# Decreasing cost per square foot..?

#### Dave2433

##### New member
Hi All,

This is my first post so please forgive any posting protocol blunders I may make, the first one being that I don't know which topic heading to post this to.

My question is this, if I make a sign at 8ft x 4ft and charge £200 for it then that is at a rate of £6.25 per square foot, which is fine. But if I use that square foot rate to calculate the cost of a small door sign at say 1ft x 5ins it gives a price of £2.60 which is way too low as it should cost £15.40.

Conversely, if I use the new square foot rate calculated from the new cost of the small sign, which is now £36.96 and use that to calculate the cost of the 8ft x 4ft sign it works out to a ridiculously expensive £1,182.72.

It's obviously not a linear increment related to a standard value per square foot, but we all accept that the more you buy the cheaper each individual unit becomes. Can anyone help me derive a formula that allows a calculation that reduces cost per unit as the number of unit purchased increases?

I enjoy the odd mathematical puzzle but I'm not getting anywhere with this one......

#### stapel

##### Super Moderator
Staff member
My question is this, if I make a sign at 8ft x 4ft and charge £200 for it then that is at a rate of £6.25 per square foot, which is fine. But if I use that square foot rate to calculate the cost of a small door sign at say 1ft x 5ins it gives a price of £2.60 which is way too low as it should cost £15.40.
On what basis have you concluded that the smaller sign "should" cost the noted amount?

Conversely, if I use the new square foot rate calculated from the new cost of the small sign, which is now £36.96 and use that to calculate the cost of the 8ft x 4ft sign it works out to a ridiculously expensive £1,182.72.
On what basis have you concluded that the larger sign "should" cost a lower amount?

It's obviously not a linear increment related to a standard value per square foot, but we all accept that the more you buy the cheaper each individual unit becomes.
Sometimes. Not always. For instance, hardwood planks cost more per unit for larger pieces, probably because they come from larger trees, which cost more (in time, and thus in money) to grow (and are also less common than smaller trees).

Can anyone help me derive a formula that allows a calculation that reduces cost per unit as the number of unit purchased increases?
Sure. What sort of model have you been told to use (quadratic, cubic, exponential, etc), what method did they give you in class for finding the model (straight algebra, statistical regression, etc), and what other assumptions have they given you to apply?

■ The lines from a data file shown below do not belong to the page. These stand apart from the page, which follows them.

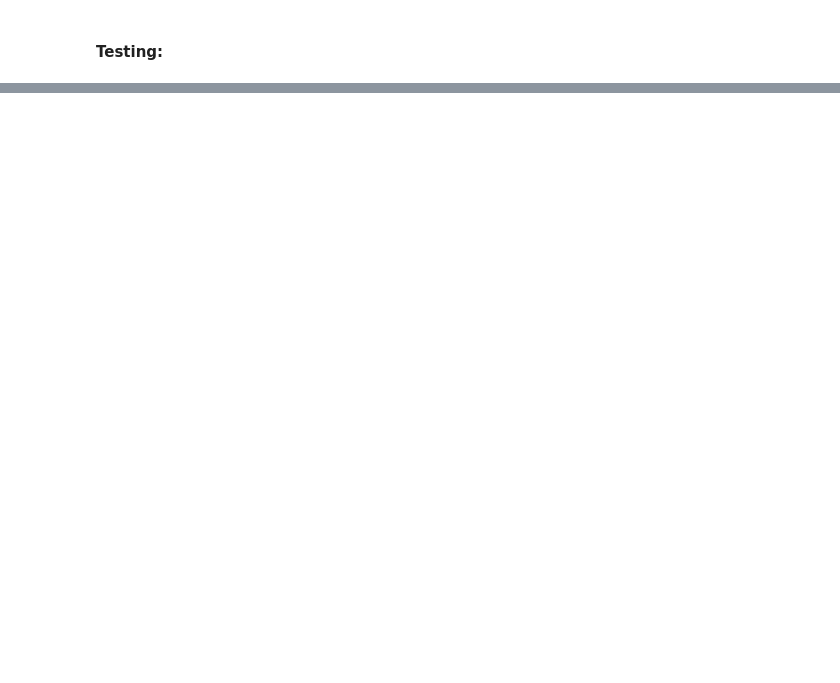
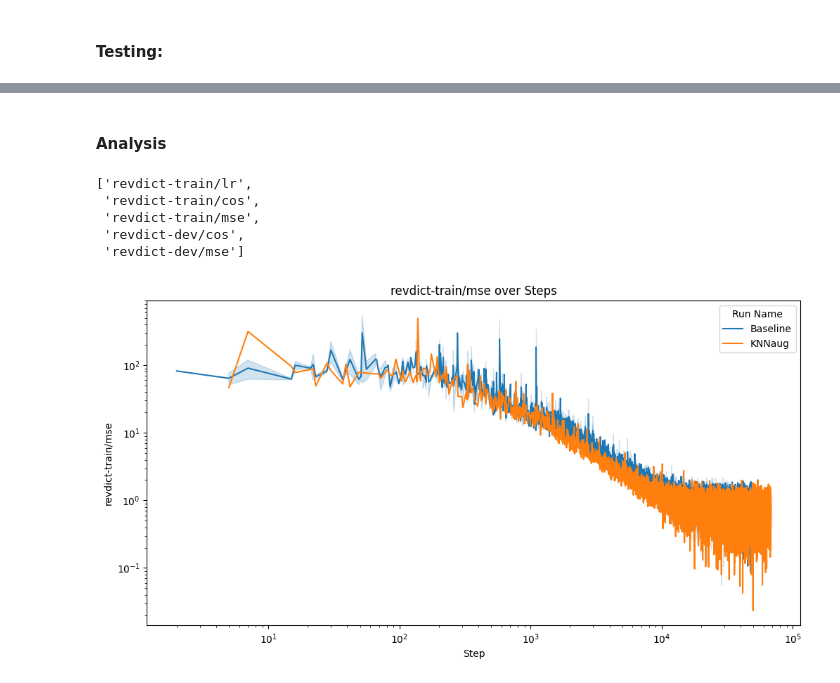
Before and after one commit to tasisso/codwoe, a Jupyter notebook: Colab_setup_dm.ipynb, the cells around one changed output, grey strips where cells are left out. Cells and saved outputs as stored; diff of their text form; code cells hidden in the pictures; blank space fills up the shorter version.

Commit message:
Update with visualizations

```diff
--- a/Colab_setup_dm.ipynb
+++ b/Colab_setup_dm.ipynb
@@ -174,0 +218,8 @@ The submission will be understood as follows:
+# %% [markdown]
+#### Analysis
+# %%
+#Include relevant log folders for each model
+run_logs = {
+    'Baseline': 'baseline_archs/logs/revdict-baseline',
+    'KNNaug': 'logs/revdict-KNNaug'
+}
@@ -174,0 +270,34 @@ The submission will be understood as follows:
+# %%
+import seaborn as sns
+import matplotlib.pyplot as plt
+
+def plot_metric_over_steps(df, metric_name, xlog=False, ylog=False):
+    """Plots a specific metric over steps for different runs.
+
+    Args:
+        df: Pandas DataFrame containing the data.
+        metric_name: The name of the metric to plot.
+    """
+    plt.figure(figsize=(12, 6))  # Adjust figure size as needed
+    sns.lineplot(data=df[df['metric'] == metric_name], x="step", y="value", hue="run_name")
+    plt.title(f"{metric_name} over Steps")
+    plt.xlabel("Step")
+    plt.ylabel(metric_name)
+    plt.legend(title="Run Name")
+    if xlog:
+      plt.xscale('log')
+    if ylog:
+      plt.yscale('log')
+    plt.show()
+# %%
+final_df['metric'].unique().tolist()
+# %% [output]
+['revdict-train/lr',
+ 'revdict-train/cos',
+ 'revdict-train/mse',
+ 'revdict-dev/cos',
+ 'revdict-dev/mse']
+# %%
+plot_metric_over_steps(final_df, 'revdict-train/mse', xlog=True, ylog=True)
+# %% [output]
+[figure, added]
```
Also changed, not shown: parts of 12 cells of this notebook.
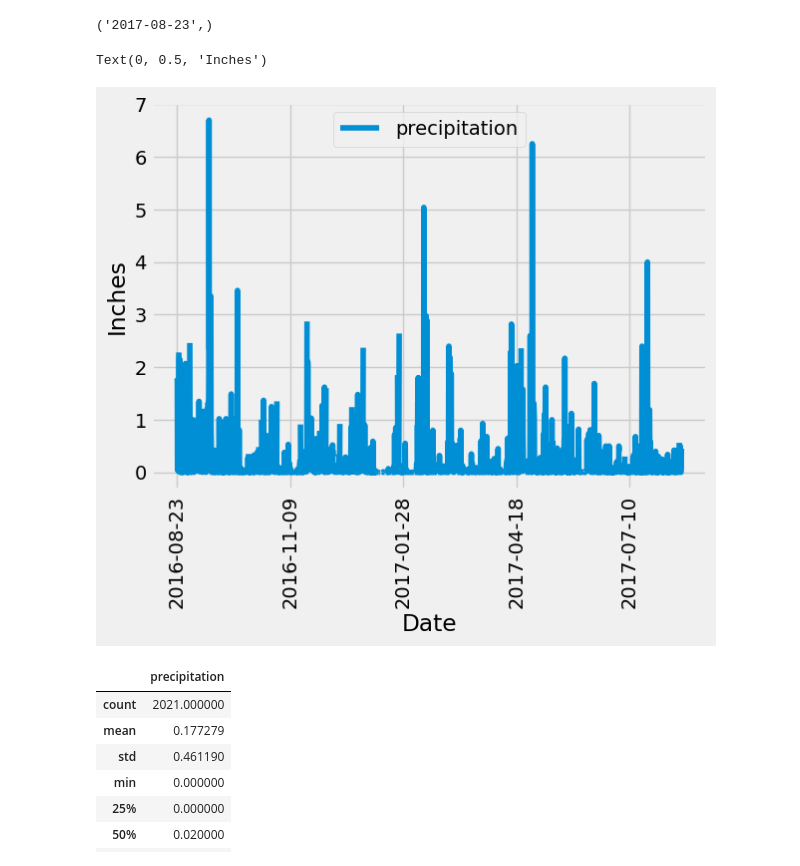
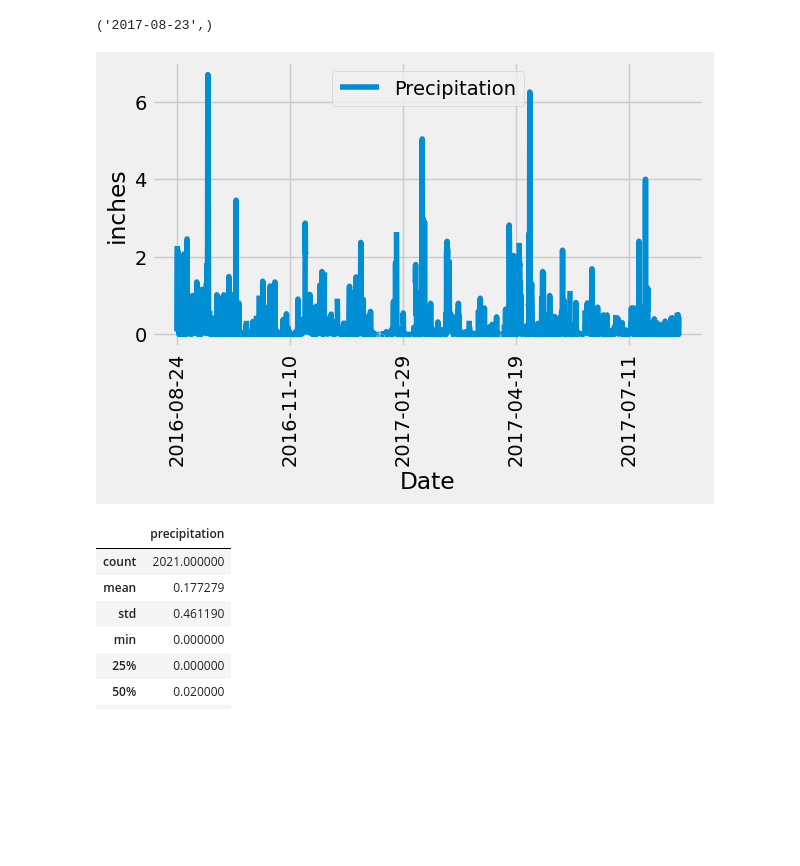
Before and after one commit to NifaCout/Sqlalchemy-challenge, a Jupyter notebook: SurfsUp/climate_starter.ipynb, the cells around one changed output. Cells and saved outputs as stored; diff of their text form; code cells hidden in the pictures; blank space fills up the shorter version.

```diff
--- a/SurfsUp/climate_starter.ipynb
+++ b/SurfsUp/climate_starter.ipynb
@@ -41,36 +44,45 @@ session = Session(engine)
 # Exploratory Precipitation Analysis
 # %%
 # Find the most recent date in the data set.
+recent_data =session.query(Measurement.date).order_by(Measurement.date.desc()).first()
+recent_data
 # %% [output]
 ('2017-08-23',)
 # %%
 # Design a query to retrieve the last 12 months of precipitation data and plot the results.
 # Starting from the most recent data point in the database.
 
+
 # Calculate the date one year from the last date in data set.
+last_date =dt.datetime.strptime(recent_data[0], '%Y-%m-%d')
 
+year_ago =last_date-dt.timedelta(days=365)
 
 # Perform a query to retrieve the data and precipitation scores
+precipitation = session.query(Measurement.date, Measurement.prcp).\
+    filter(Measurement.date >= year_ago).\
+    order_by(Measurement.date).all()
+
+precipitation
 
 
 # Save the query results as a Pandas DataFrame. Explicitly set the column names
+df = pd.DataFrame(precipitation, columns=['Date', 'Precipitation'])
+
 
 
 # Sort the dataframe by date
-
+df.sort_values('Date', inplace=True)
 
 # Use Pandas Plotting with Matplotlib to plot the data
-
-
-# example Plot the Results in a Matplotlib bar chart
-#df = pd.DataFrame(may_averages, columns=['stock', 'open_avg', 'high_avg', 'low_avg', 'close_avg'])
+df.plot(x='Date', y='Precipitation', rot=90)
+plt.xlabel('Date')
+plt.ylabel('inches')
 #df.set_index('stock', inplace=True)
-#df.plot.bar()
-#plt.tight_layout()
-#plt.show()
+plt.tight_layout()
+plt.show()
 # %% [output]
-Text(0, 0.5, 'Inches')
-[figure, old version]
+[figure, new version]
 # %%
 # Use Pandas to calculate the summary statistics for the precipitation data
 # %% [output]
```
Also changed, not shown: parts of 1 cell of this notebook.
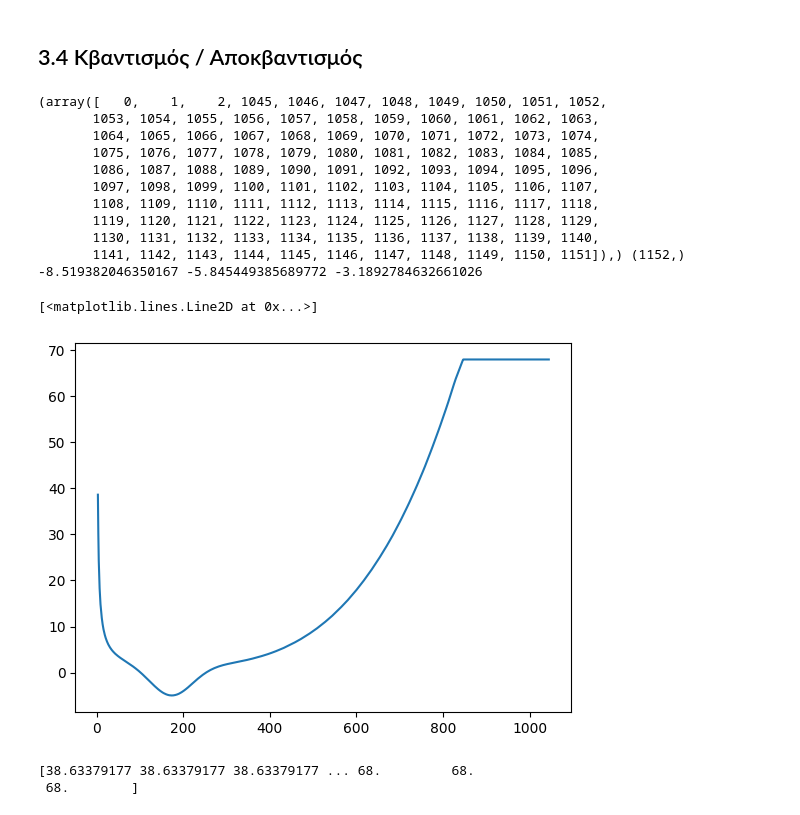
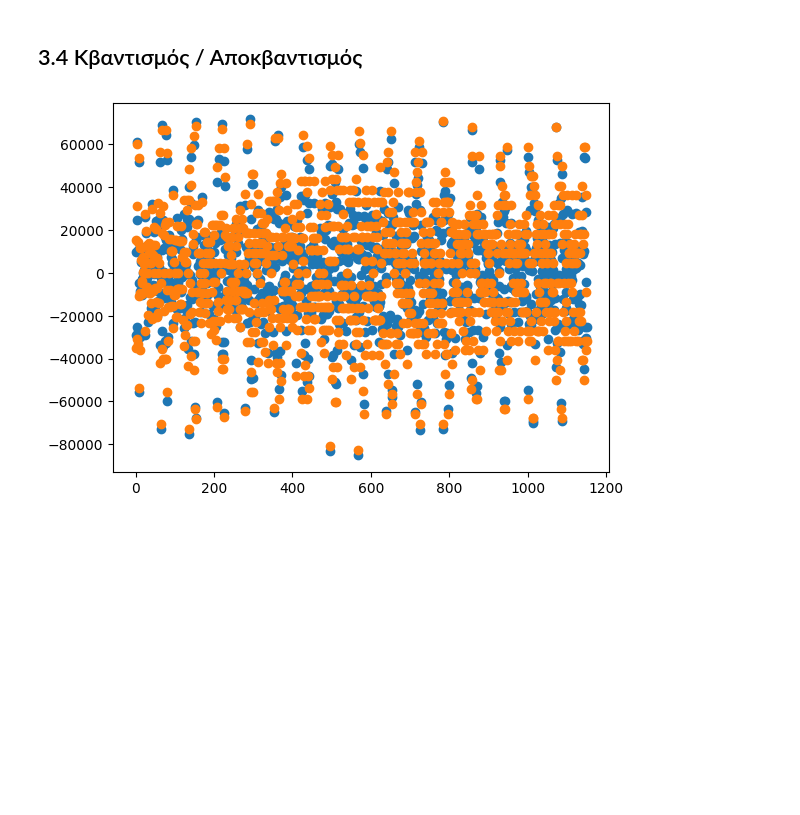
Before and after one commit to andriotis/mp3, a Jupyter notebook: main.ipynb, the cells around one changed output. Saved outputs shown, nothing was run; the diff lists cells and outputs as text; code cells hidden in the pictures; blank space fills up the shorter version.

```diff
--- a/main.ipynb
+++ b/main.ipynb
@@ -371,14 +376,13 @@ def all_bands_quantizer(c, Tg):
   cs, sc = DCT_band_scale(c)
 
   for band in np.unique(cb):
-
     c_hat_quantizer = quantizer(cs[cb == band], B[band - 1])
     c_hat_dequantizer = dequantizer(c_hat_quantizer, B[band - 1])
     c_hat_scaled = np.sign(c_hat_dequantizer) * np.abs(c_hat_dequantizer * sc[band - 1]) ** (4/3)
     e = np.abs(c[cb == band].reshape(-1) - c_hat_scaled)
     P_b = 10 * np.log10(e ** 2)
 
-    while not (np.all(P_b < Tg[cb == band])):
+    while np.any(P_b > Tg[cb == band]):
       B[band - 1] += 1
       c_hat_quantizer = quantizer(cs[cb == band], B[band - 1])
       c_hat_dequantizer = dequantizer(c_hat_quantizer, B[band - 1])
@@ -399,52 +403,18 @@ def all_bands_dequantizer(symb_index, SF, B):
 # %%
 frames = np.split(ary=Ytot,
                   indices_or_sections=int(len(Ytot) / N),
                   axis=0)
 
-# for frame in frames:
-#   c = frameDCT(frame)
-#   D = Dksparse(c.shape[0])
-#   Tg = psycho(c, D)
-#   symb_index, SF, B = all_bands_quantizer(frameDCT(frame), Tg)
-#   print(B)
-#   c_hat = all_bands_dequantizer(symb_index.astype(int), SF, B)
-#   plt.plot(c[:100], 'o')
-#   plt.plot(c_hat[:100], 'o')
-#   plt.show()
-#   break
+percent = 0.75
+for (i, frame) in enumerate(frames):
+  c = frameDCT(frame)
+  D = Dksparse(c.shape[0])
+  Tg = percent * psycho(c, D)
+  symb_index, SF, B = all_bands_quantizer(frameDCT(frame), Tg)
+  c_hat = all_bands_dequantizer(symb_index.astype(int), SF, B)
+  plt.plot(c, 'o')
+  plt.plot(c_hat, 'o')
+  plt.show()
+  break
+# %% [output]
+[figure, added]
-# %%
-print(np.where(np.isnan(Tq)), Tq.shape, Tq[4] - Tq[3], Tq[5] - Tq[4], Tq[6] - Tq[5])
-plt.plot(Tq)
-# %% [output]
-(array([   0,    1,    2, 1045, 1046, 1047, 1048, 1049, 1050, 1051, 1052,
-       1053, 1054, 1055, 1056, 1057, 1058, 1059, 1060, 1061, 1062, 1063,
-       1064, 1065, 1066, 1067, 1068, 1069, 1070, 1071, 1072, 1073, 1074,
-       1075, 1076, 1077, 1078, 1079, 1080, 1081, 1082, 1083, 1084, 1085,
-       1086, 1087, 1088, 1089, 1090, 1091, 1092, 1093, 1094, 1095, 1096,
-       1097, 1098, 1099, 1100, 1101, 1102, 1103, 1104, 1105, 1106, 1107,
-       1108, 1109, 1110, 1111, 1112, 1113, 1114, 1115, 1116, 1117, 1118,
-       1119, 1120, 1121, 1122, 1123, 1124, 1125, 1126, 1127, 1128, 1129,
-       1130, 1131, 1132, 1133, 1134, 1135, 1136, 1137, 1138, 1139, 1140,
-       1141, 1142, 1143, 1144, 1145, 1146, 1147, 1148, 1149, 1150, 1151]),) (1152,) -8.519382046350167 -5.845449385689772 -3.1892784632661026
-[<matplotlib.lines.Line2D at 0x...>]
-[figure, removed]
-# %%
-import numpy as np
-
-# Create a numpy array with some np.nan values
-arr = Tq
-
-# Indices of the known data points
-x = np.arange(arr.shape[0])
-
-# Indices of the nan values
-nan_indices = np.isnan(arr)
-
-# Interpolate the actual values in place of the np.nan values
-arr[nan_indices] = np.interp(x[nan_indices], x[~nan_indices], arr[~nan_indices])
-
-# The array now contains only actual values, with no np.nan values
-print(arr)
-# %% [output]
-[38.63379177 38.63379177 38.63379177 ... 68.         68.
- 68.        ]
```
Also changed, not shown: parts of 3 cells of this notebook.
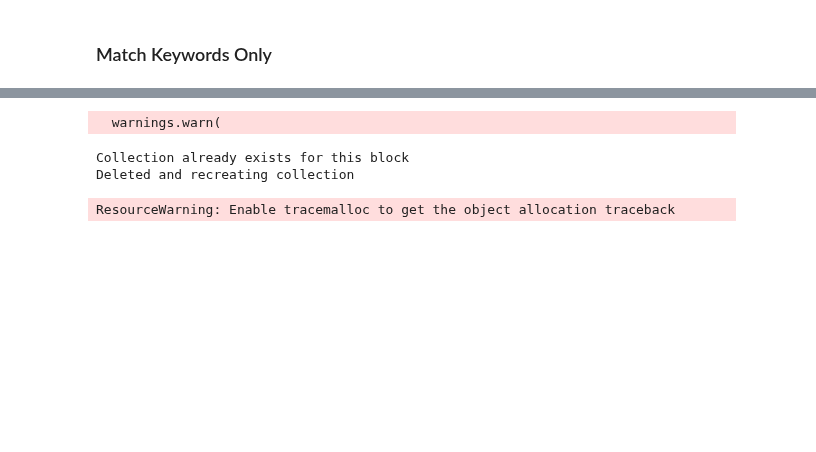
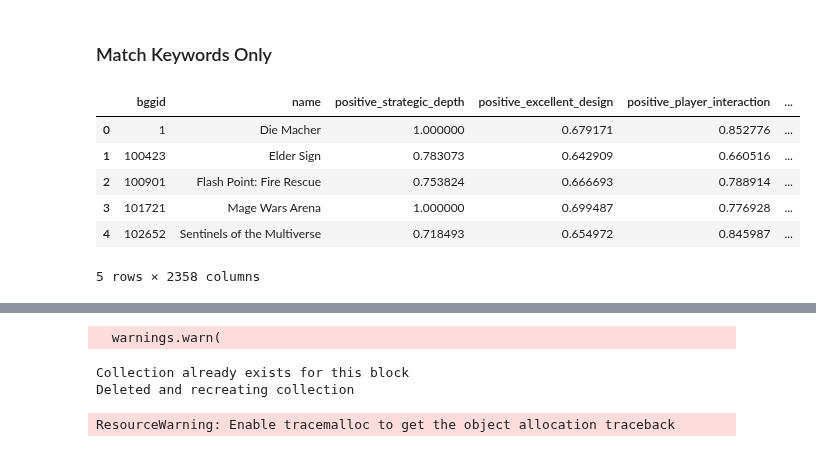
Before and after one commit to threnjen/boardgamegeek, a Jupyter notebook: exploratory_notebooks/content_sim_games.ipynb, the cells around one changed output, grey strips where cells are left out. Saved outputs shown, nothing was run; the diff lists cells and outputs as text; code cells hidden in the pictures; blank space fills up the shorter version.

```diff
--- a/exploratory_notebooks/content_sim_games.ipynb
+++ b/exploratory_notebooks/content_sim_games.ipynb
@@ -164 +204,12 @@ collection_name = "attributes_only"
+# %%
+keyword_df = df.copy().drop(columns=['about'])
+keyword_df.head()
+# %% [output]
+|  | bggid | name | positive_strategic_depth | positive_excellent_design | positive_player_interaction | ... |
+| 0 | 1 | Die Macher | 1.000000 | 0.679171 | 0.852776 | ... |
+| 1 | 100423 | Elder Sign | 0.783073 | 0.642909 | 0.660516 | ... |
+| 2 | 100901 | Flash Point: Fire Rescue | 0.753824 | 0.666693 | 0.788914 | ... |
+| 3 | 101721 | Mage Wars Arena | 1.000000 | 0.699487 | 0.776928 | ... |
+| 4 | 102652 | Sentinels of the Multiverse | 0.718493 | 0.654972 | 0.845987 | ... |
+5 rows × 2358 columns
 # %%
```
Also changed, not shown: parts of 17 cells of this notebook, 4 other files.
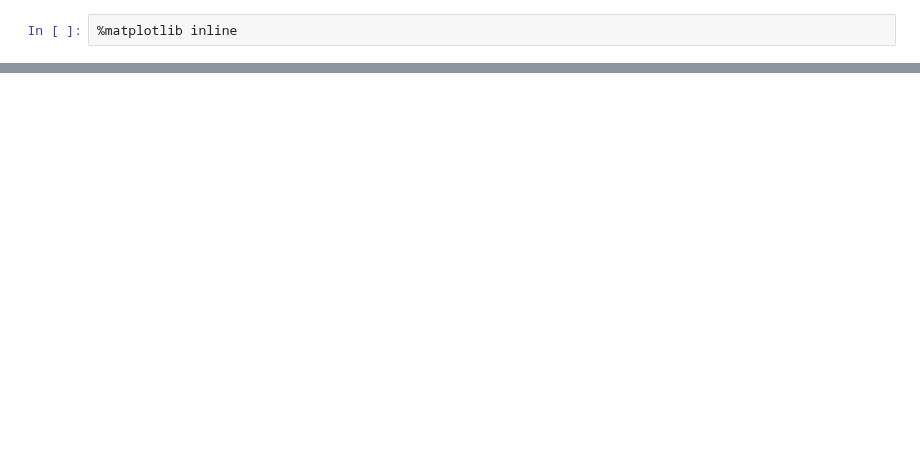
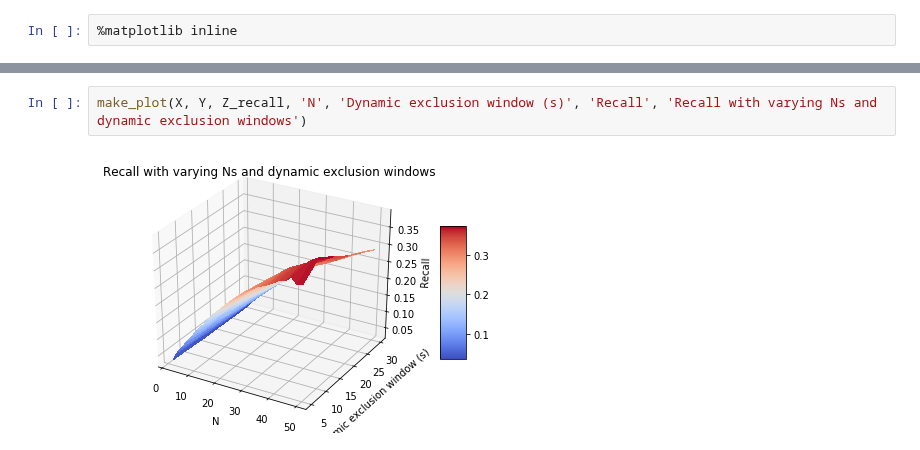
Before and after one commit to sdrogers/clms, a Jupyter notebook: Simulator/notebooks/top-N-experiments-analysis.ipynb, the cells around one changed output, grey strips where cells are left out. Drawn from its saved outputs; the diff is of its cells as text; blank space fills up the shorter version.

```diff
--- a/Simulator/notebooks/top-N-experiments-analysis.ipynb
+++ b/Simulator/notebooks/top-N-experiments-analysis.ipynb
@@ -285,0 +286,4 @@ make_plot(X, Y, Z_num_fragmented_chems)
+# %%
+make_plot(X, Y, Z_recall, 'N', 'Dynamic exclusion window (s)', 'Recall', 'Recall with varying Ns and dynamic exclusion windows')
+# %% [output]
+[figure, added]
```
Also changed, not shown: parts of 30 cells of this notebook, 3 other files.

We can help you with the math, but you'll need to provide all of the parameters (the faux "real world" stuff for this exercise).

When you reply, please include a clear listing of your thoughts and efforts so far, specifying where you're getting bogged down. Thank you!